Dreams of Joy is about a 19-year-old American girl who discovered that she wasn’t Pearl and Sam’s biological daughter, but May’s biological daughter, and her biological father is an artist in China. The author, Lisa See, maintained Joy’s (the 19-year-old) relationship among everyone in the book as they were to Joy before this bombshell.
Pearl – actually Joy’s aunt, but she’s still Joy’s mom since she raised Joy from birth, married to Sam, and May’s older sister
Sam – actually Joy’s uncle, but he’s still Joy’s dad since he raised Joy from birth, married to Pearl, committed suicide because of the pressure from the American government when they got word that he had ties to Communist China, and Joy blamed herself for his suicide because she was the one who joined a pro-Communist China club in college
May – Joy’s biological mother and played aunt for 19 years
Z.G. – Joy’s biological father, didn’t know he had a daughter until she followed him home, and a famous painter
The tangled web of relationships between Pearl, May, and Z.G. can be found in their earlier lives – Shanghai Girls – where Pearl and May were models in Shanghai, China, and Z.G., a painter, would paint the sisters. The sisters had a fantastic time, living the good life when they came from a father who was a gambler and owed to the extent of abandoning his family by going into hiding. Pearl and May both had feelings for Z.G. but Z.G. had more feelings for May.
By the shock of lies and betrayal among the three women (Pearl, May, and Joy), Joy took money that Pearl saved up and flew to China to find her biological father, only knowing his name is Z.G. and he was an artist. The story in Dreams of Joy is set in 1950s China, where the Great Leap Forward was budding. Joy didn’t know it was so difficult to get to China but when she arrived, she quickly found her father. However, the government and Artist’s Association sent Z.G. to the countryside to educate the masses, and he took her along. There were plenty of difficulties along the way, including but not limited to trying to get around the government and starvation.
Themes include what constitutes a family, the bond between a mother and daughter, the bond between sisters, overcoming PTSD, love, and reality disguised in idealism.

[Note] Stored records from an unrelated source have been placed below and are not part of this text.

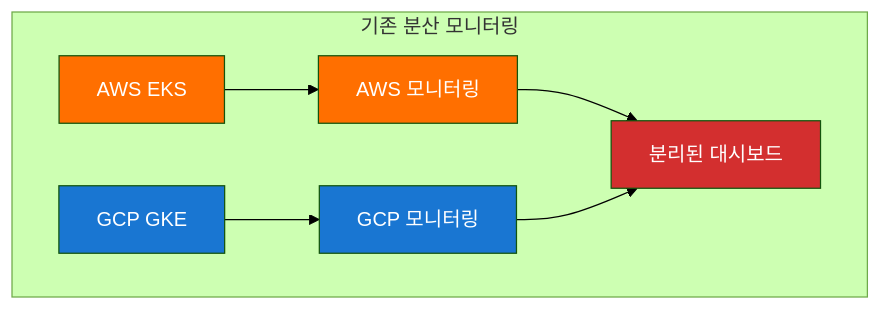
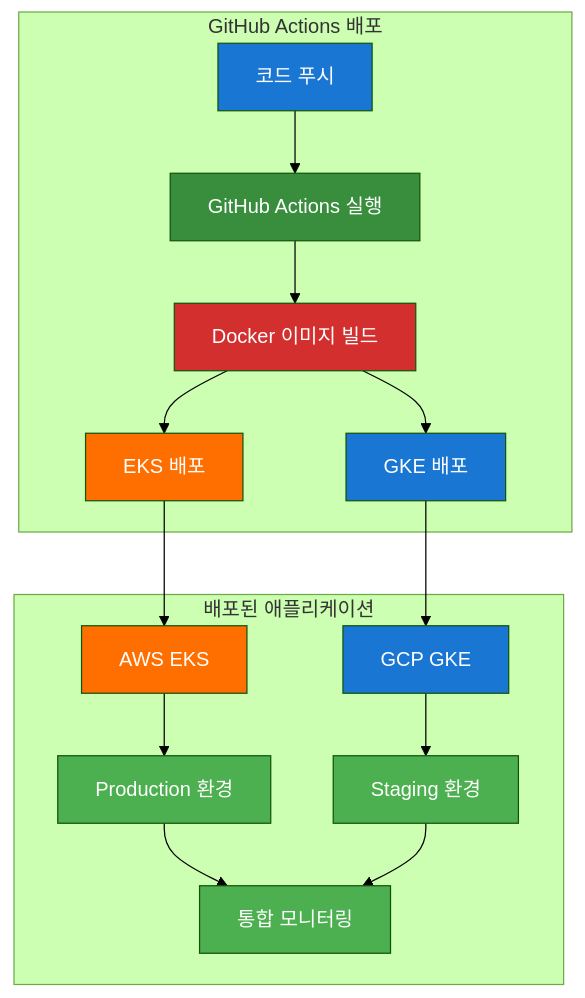
Before and after one commit to jungfrau70/mcp_cloud: the eighth of 9 diagrams in mcp_knowledge_base/cloud_intermediate/lectures/day2/Day2_통합강의안_오후.md, drawn with Mermaid (forest theme). The commit also changed other lines of this file, not shown here.

````diff
--- a/mcp_knowledge_base/cloud_intermediate/lectures/day2/Day2_통합강의안_오후.md
+++ b/mcp_knowledge_base/cloud_intermediate/lectures/day2/Day2_통합강의안_오후.md
@@ -676,15 +600,30 @@
 ```mermaid
 flowchart TD
-    subgraph "기존 분산 모니터링"
-        A["AWS EKS"] --> B["AWS 모니터링"]
-        C["GCP GKE"] --> D["GCP 모니터링"]
-        B --> E["분리된 대시보드"]
-        D --> E
+    subgraph "GitHub Actions 배포"
+        A["코드 푸시"] --> B["GitHub Actions 실행"]
+        B --> C["Docker 이미지 빌드"]
+        C --> D["EKS 배포"]
+        C --> E["GKE 배포"]
     end
     
-    style A fill:#ff6f00,color:#ffffff
-    style B fill:#ff6f00,color:#ffffff
-    style C fill:#1976d2,color:#ffffff
-    style D fill:#1976d2,color:#ffffff
-    style E fill:#d32f2f,color:#ffffff
+    subgraph "배포된 애플리케이션"
+        F["AWS EKS"] --> G["Production 환경"]
+        H["GCP GKE"] --> I["Staging 환경"]
+        G --> J["통합 모니터링"]
+        I --> J
+    end
+    
+    D --> F
+    E --> H
+    
+    style A fill:#1976d2,color:#ffffff
+    style B fill:#388e3c,color:#ffffff
+    style C fill:#d32f2f,color:#ffffff
+    style D fill:#ff6f00,color:#ffffff
+    style E fill:#1976d2,color:#ffffff
+    style F fill:#ff6f00,color:#ffffff
+    style G fill:#4caf50,color:#ffffff
+    style H fill:#1976d2,color:#ffffff
+    style I fill:#4caf50,color:#ffffff
+    style J fill:#4caf50,color:#ffffff
 ```
````
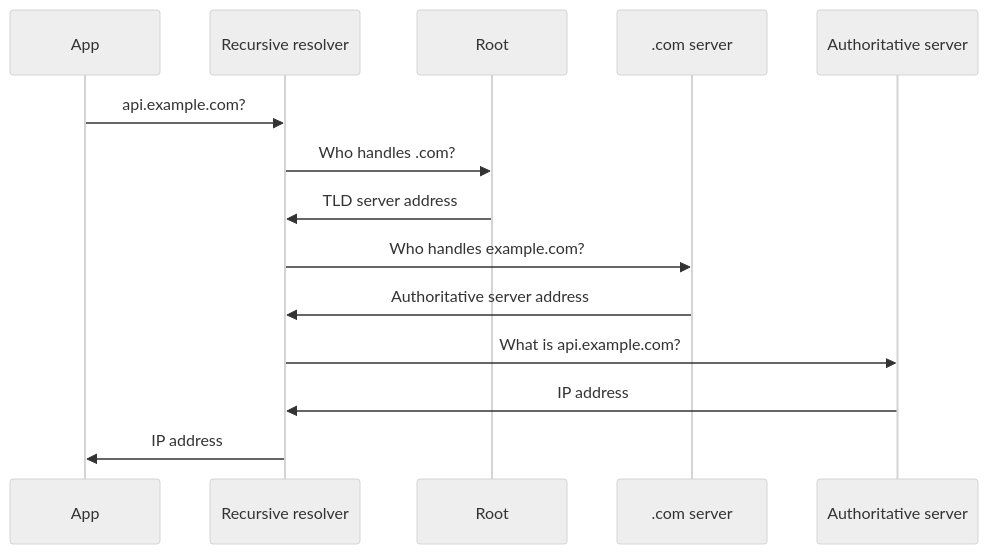
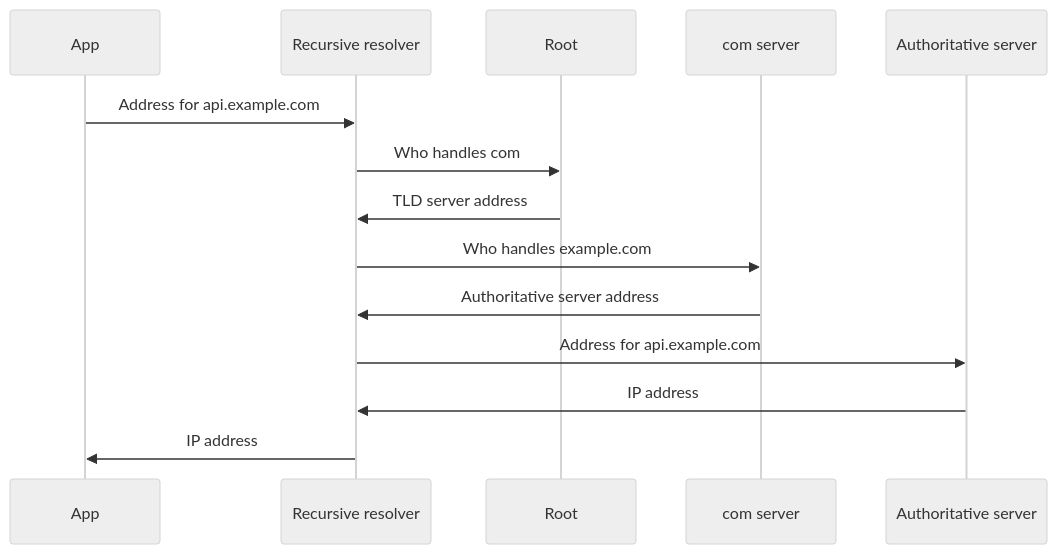
One commit to AthiraMohan14/Complete-Java-Resource-PlayBook changed the second of 3 diagrams in docs/learning/foundations/computer-networking.md. Above: the diagram before and after it, drawn with Mermaid (neutral theme). The commit also changed other lines of this file and 174 other files, not shown here.

````diff
--- a/docs/learning/foundations/computer-networking.md
+++ b/docs/learning/foundations/computer-networking.md
@@ -84,16 +98,16 @@
 ```mermaid
 sequenceDiagram
     participant App
     participant R as Recursive resolver
     participant Root
-    participant TLD as .com server
+    participant TLD as com server
     participant Auth as Authoritative server
-    App->>R: api.example.com?
-    R->>Root: Who handles .com?
+    App->>R: Address for api.example.com
+    R->>Root: Who handles com
     Root->>R: TLD server address
-    R->>TLD: Who handles example.com?
+    R->>TLD: Who handles example.com
     TLD->>R: Authoritative server address
-    R->>Auth: What is api.example.com?
+    R->>Auth: Address for api.example.com
     Auth->>R: IP address
     R->>App: IP address
 ```
````
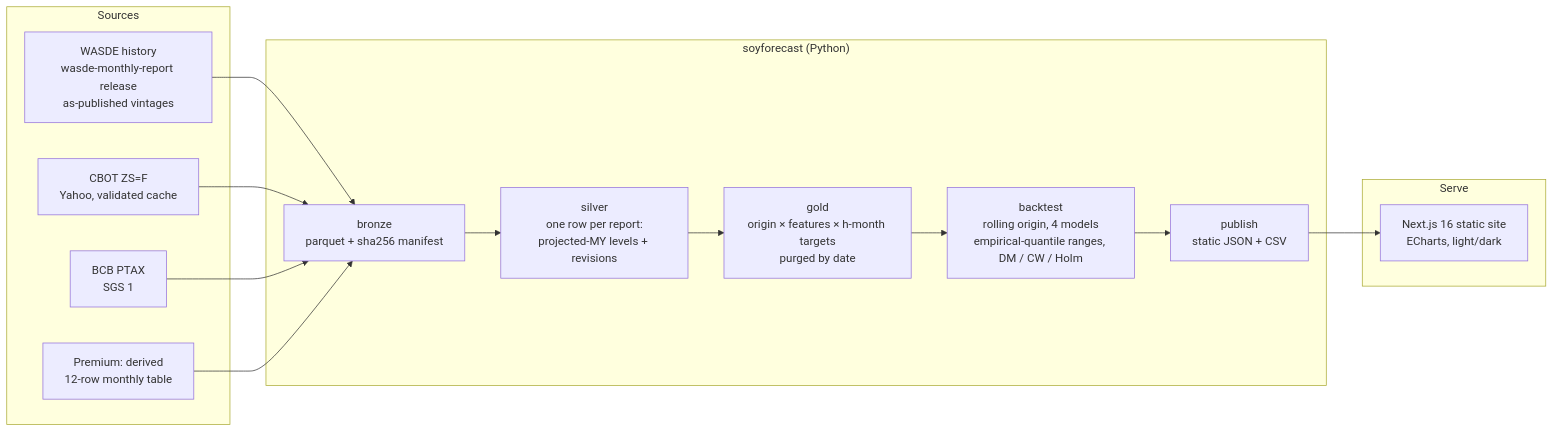
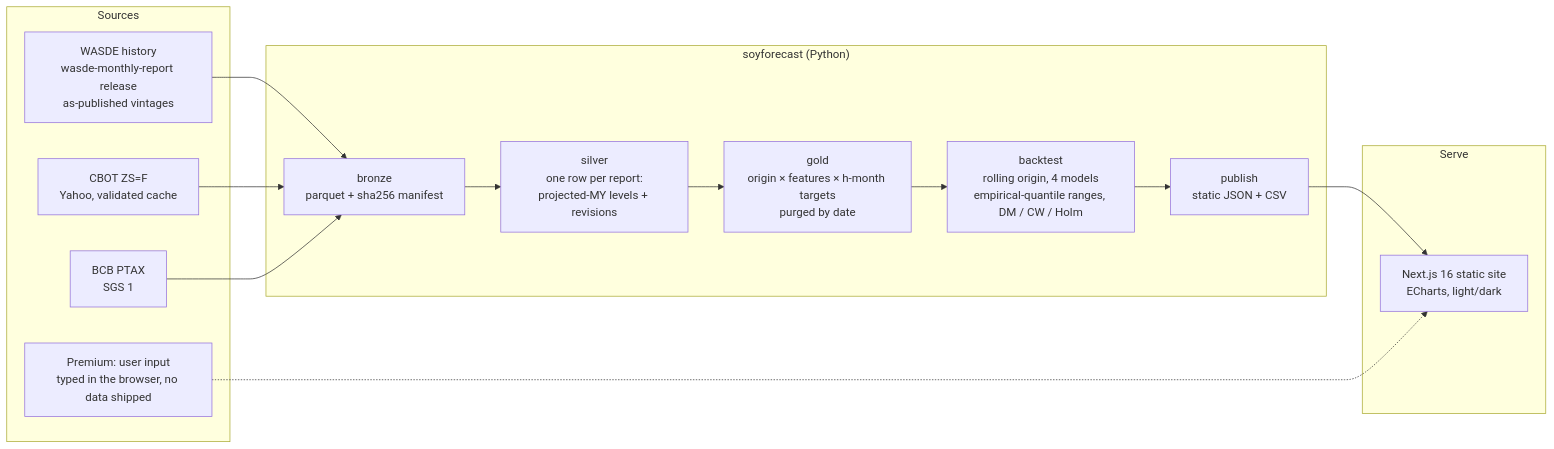
Before and after one commit to rossi-diego/soy-outlook: the diagram in README.md, drawn with Mermaid. The commit also changed other lines of this file and 54 other files, not shown here.

First line of the commit message:
feat(premium): make the Paranaguá premium a user input only (owner decision)

````diff
--- a/README.md
+++ b/README.md
@@ -102,24 +102,24 @@
 ```mermaid
 flowchart LR
     subgraph Sources
         A[WASDE history<br/>wasde-monthly-report release<br/>as-published vintages]
         B[CBOT ZS=F<br/>Yahoo, validated cache]
         C[BCB PTAX<br/>SGS 1]
-        D[Premium: derived<br/>12-row monthly table]
+        D[Premium: user input<br/>typed in the browser, no data shipped]
     end
     subgraph Pipeline["soyforecast (Python)"]
         E[bronze<br/>parquet + sha256 manifest]
         F[silver<br/>one row per report:<br/>projected-MY levels + revisions]
         G[gold<br/>origin × features × h-month targets<br/>purged by date]
         H[backtest<br/>rolling origin, 4 models<br/>empirical-quantile ranges, DM / CW / Holm]
         I[publish<br/>static JSON + CSV]
     end
     subgraph Serve
         J[Next.js 16 static site<br/>ECharts, light/dark]
     end
     A --> E
     B --> E
     C --> E
-    D --> E
     E --> F --> G --> H --> I --> J
+    D -.-> J
 ```
````
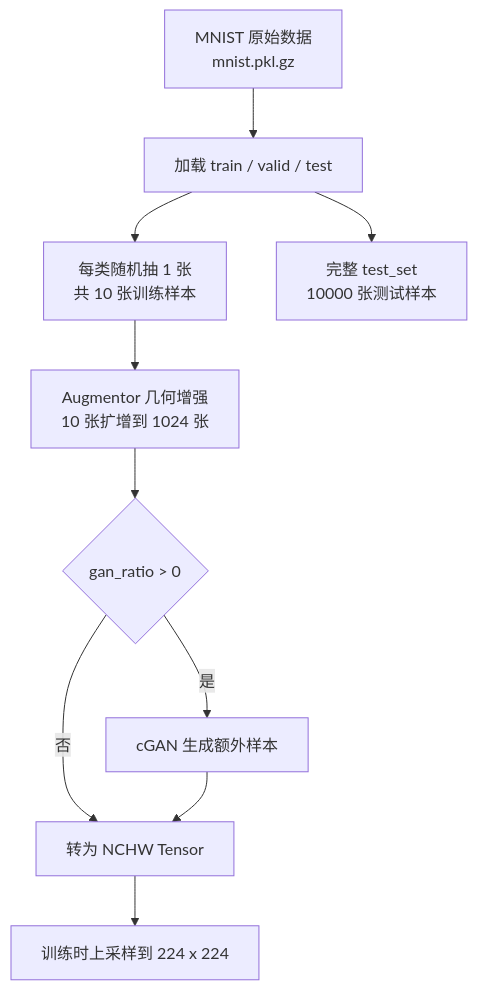
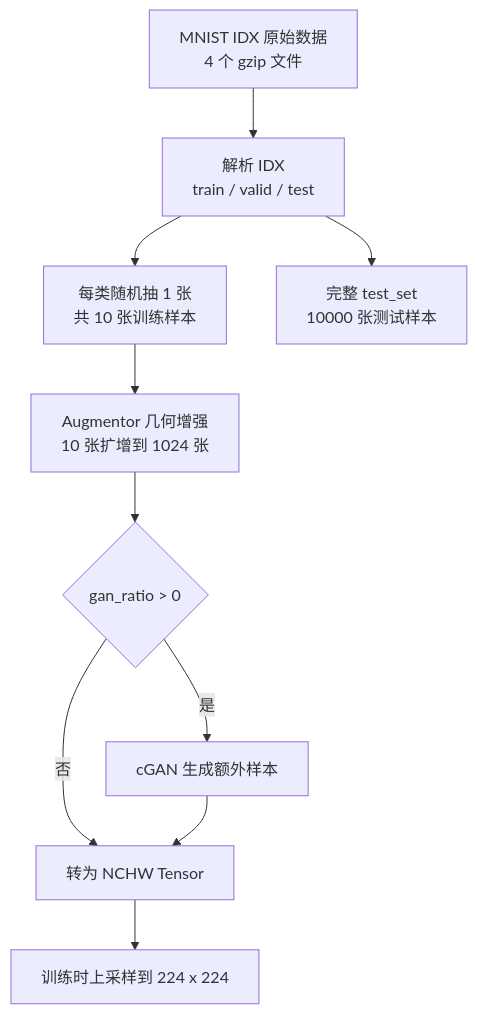
One commit to AI-Huang/ml-mnist-one-shot changed the diagram in docs/RMNIST.md. Above: the diagram before and after it, drawn with Mermaid. The commit also changed other lines of this file and 6 other files, not shown here.

````diff
--- a/docs/RMNIST.md
+++ b/docs/RMNIST.md
@@ -144,12 +113,12 @@
 ```mermaid
 flowchart TD
-    A["MNIST 原始数据<br/>mnist.pkl.gz"] --> B["加载 train / valid / test"]
+    A["MNIST IDX 原始数据<br/>4 个 gzip 文件"] --> B["解析 IDX<br/>train / valid / test"]
     B --> C["每类随机抽 1 张<br/>共 10 张训练样本"]
     C --> D["Augmentor 几何增强<br/>10 张扩增到 1024 张"]
     D --> E{"gan_ratio > 0"}
     E -- 是 --> F["cGAN 生成额外样本"]
     E -- 否 --> G["转为 NCHW Tensor"]
     F --> G
     G --> H["训练时上采样到 224 x 224"]
     B --> I["完整 test_set<br/>10000 张测试样本"]
 ```
````
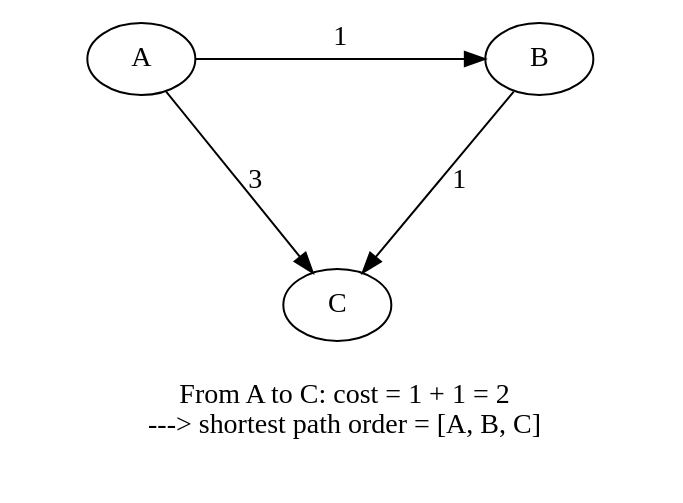
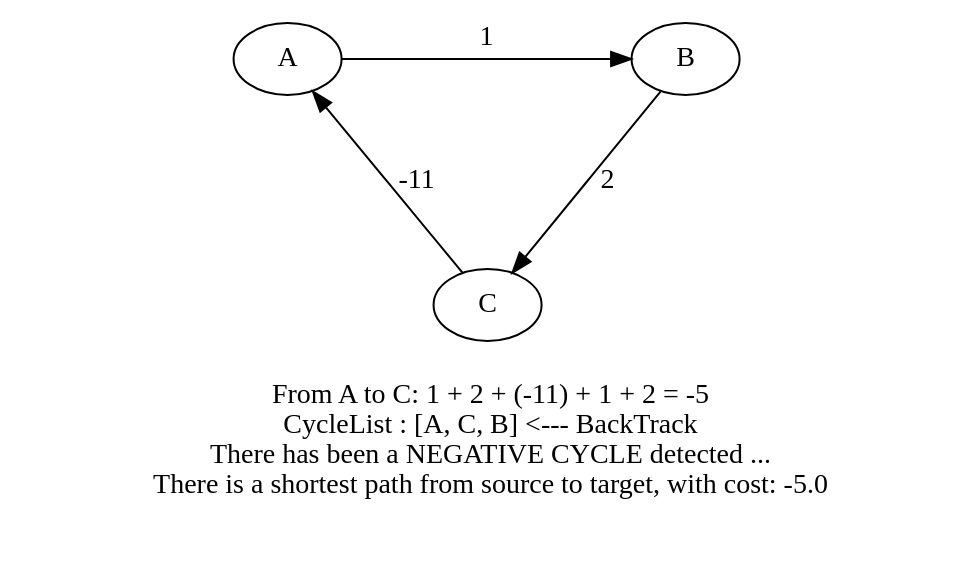
One commit to thai321/Algorithm-Problems-Java changed the diagram in Shortest Path Algorithms/docs/BellManFord2.dot. Above: the diagram before and after it, drawn with Graphviz. The commit also changed 4 other files, not shown here.

Commit message:
Add Cycle List for BellmanFord and update reademe

```diff
--- a/Shortest Path Algorithms/docs/BellManFord2.dot
+++ b/Shortest Path Algorithms/docs/BellManFord2.dot
@@ -1,20 +1,22 @@
 digraph G {
   splines=line;
 
   ratio = 0.5;
   ranksep=1;
 
   A -> B [label = 1]
-  A -> C [label = 3]
-  B -> C [label = 1]
+  B -> C [label = 2]
+  C -> A [label = -11]
 
   {rank=same; A B }
   {rank=same; C }
 
   forcelabels=true;
 	node [shape=plaintext]
 	label = "
-  From A to C: cost = 1 + 1 = 2
-  ---> shortest path order = [A, B, C]
+  From A to C: 1 + 2 + (-11) + 1 + 2 = -5
+  CycleList : [A, C, B] <--- BackTrack
+  There has been a NEGATIVE CYCLE detected ...
+  There is a shortest path from source to target, with cost: -5.0
 	"
 }
```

The book has 2 voices – Pearl’s and Joy’s, switching back and forth – but for a good portion on the first half of the book, it sounded like Pearl and Joy had the same voice – they were the same impulsive person. It’s understandable that Joy, who’s 19, hurt by her “boyfriend”, lied to by May and Pearl, and blamed herself for Sam’s death. Pearl, who’s wiser and more mature, is supposed to be rational, after all, she kept up this charade for 19 years and disciplined Joy as necessary. For a significant portion of the book, Pearl held on to the jealousy and childish competition with May even across the Pacific Ocean, with the mentality that she loves Z.G. and he was supposed to be hers. At a couple of points in the novel, Pearl acted on this lust for Z.G. to prove that she and Z.G. belong together, but from an objective point of view, Pearl did it out of revenge and jealousy. At about 3/5 into the book, the voices became distinguishably different.
It took forever for Pearl to locate Joy, but it took Joy almost no time to find Z.G., which I think is impractical given that China still had A LOT of people everywhere in a big and busy city where Joy had never been to, and Joy didn’t even know what he looked like.
There were two memorable parts of the book for me. The first was when the older women in the village talked about what they used for their monthly visitor. Dudes who aren’t educated in what comes out of females during their time of the month should stay a bit behind the females while reading the novel to be alerted about which pages and passages to avoid.
The other was all the bodies that littered the road when Pearl went to rescue Joy, Tao (Joy’s husband who should’ve been left for dead), and their daughter from starvation. In Chinese history, during this portion of the Great Leap Forward, there were indeed people who reported to the government of how much rice was produced and lied about their production on paper to make their village/town look good. Widespread famines occurred because people who didn’t know how to run a farm was running the village/commune/collective rice and other crop productions, and there was nation-wide starvation. At the time, people thought it was just their village or just their town experiencing this shortage, but people still don’t know how many people had starved to death during this time. Those at the top also feared reporting about the truth because they’ve heard about Mao handing out really bad consequences to people who report constructive criticism, despite him telling people that he welcomed constructive criticism. At this point of his life, Mao was crazy and out of control.
Dreams of Joy is entertaining if you can get over the constant repetition of, “She is my daughter” or “Joy is my daughter” from Pearl’s voice. It’s likely that Lisa See used that to emphasize that Pearl is Joy’s mother despite not being her biological mother, but toward the end of the book, readers already know this through Pearl’s actions, and this is just overkill, especially given the length of the book. The starvation is quite vivid so don’t read it when you’re hungry.